Sixth Circuit Prefers A Bourbon On The Porch To A Margarita On The Beach

“All bourbon is whiskey, but not all whiskey is bourbon.”  So begins an especially amusing opinion in which the the Sixth Circuit gives Jose Cuervo a history lesson on one of the pillar’s of American society: bourbon.  It is an especially American concoction, Judge Martin of Kentucky observes, one that has been enjoyed since 1774 by everyone from Elijah Craig to Ulysses S. Grant, who apparently had a preference for Old Crow.

Plaintiff Maker’s Mark Distillery, Inc. has been sealing its bottles with red wax since the 1950’s, which it registered as trademark in 1985 (Reg. No. 1469925).  In 1997, the parent company for Jose Cuervo began using a red sealing wax on its special edition “Riserva de la Familia” tequila, shown here.  Maker’s Mark took exception to the use of the red sealing wax and, after Jose Cuervo refused to change the design, filed suit for trademark infringement in 2003.

Now, most people might be reluctant to challenge the strength and recognition of Maker’s Mark’s trade dress in a U.S. District Court in western Kentucky; but hey, too much tequila can make a man do strange things sometimes.  At least Jose Cuervo was sophisticated enough to request a bench trial, taking out of play the risk that it would end up with 12 bourbon-loving Kentucky jurors.  In a shocking turn of events, the district court found that Maker’s Mark’s registered trademark consisting of its signature trade dress element – a red dripping wax seal – was valid and infringed and enjoined Jose Cuervo from using any similar design.  The Sixth Circuit agreed and upheld the district court’s award of costs to Maker’s Mark.

Trade dress is an often unnoticed, but highly valuable form of intellectual property.  Recognized as a “symbol” or “device” under the Lanham Act (15 U.S.C. § 1052), trade dress typically encompasses the actual shape or design of a product or its packaging.  Some famous examples include the Coca-Cola bottle or Tiffany’s blue box.  Unlike traditional trademarks, trade dress must have acquired distinctiveness and it cannot be “functional.”  For example, if you see a small blue box wrapped in white ribbon, you don’t have to see the Tiffany’s mark before knowing where it came from.  Showing this level of recognition at trial can require a substantial amount of evidence.
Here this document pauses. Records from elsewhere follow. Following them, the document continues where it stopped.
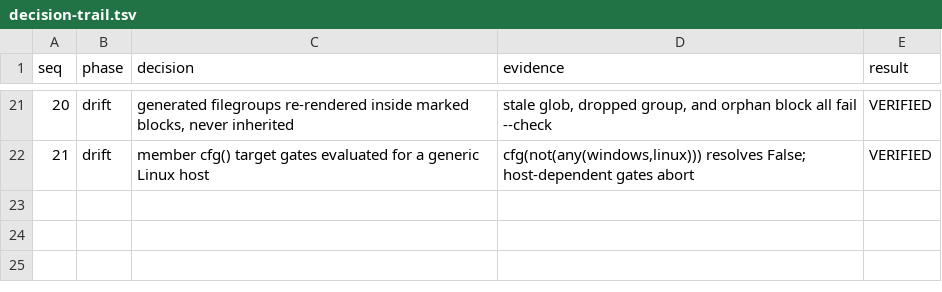
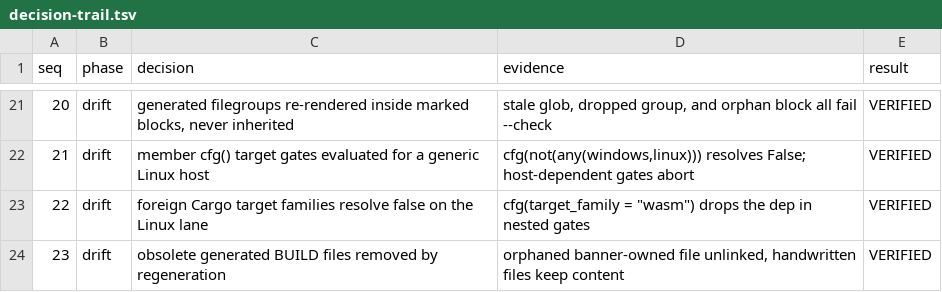
Before and after one commit to ScriptedAlchemy/tracedecay, a TSV file: scripts/bazel/decision-trail.tsv, drawn as a sheet; only a part is shown, gaps mark what is left out.

```diff
--- a/scripts/bazel/decision-trail.tsv
+++ b/scripts/bazel/decision-trail.tsv
@@ -22 +22,3 @@ seq	phase	decision	evidence	result
 21	drift	member cfg() target gates evaluated for a generic Linux host	cfg(not(any(windows,linux))) resolves False; host-dependent gates abort	VERIFIED
+22	drift	foreign Cargo target families resolve false on the Linux lane	cfg(target_family = "wasm") drops the dep in nested gates	VERIFIED
+23	drift	obsolete generated BUILD files removed by regeneration	orphaned banner-owned file unlinked, handwritten files keep content	VERIFIED
```
Also changed, not shown: 1 other file.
In this case, the Court found that Maker’s Mark’s fifty years of advertising and substantial sales were enough to satisfy the requirement.  It also did not hurt that in 2002 Business Week declared the Maker’s Mark’s seal “one of the most recognizable in the world.”

So next time you go to buy bourbon be rest assured that if you get the bottle sealed in red wax, it’s going to be a Maker’s Mark.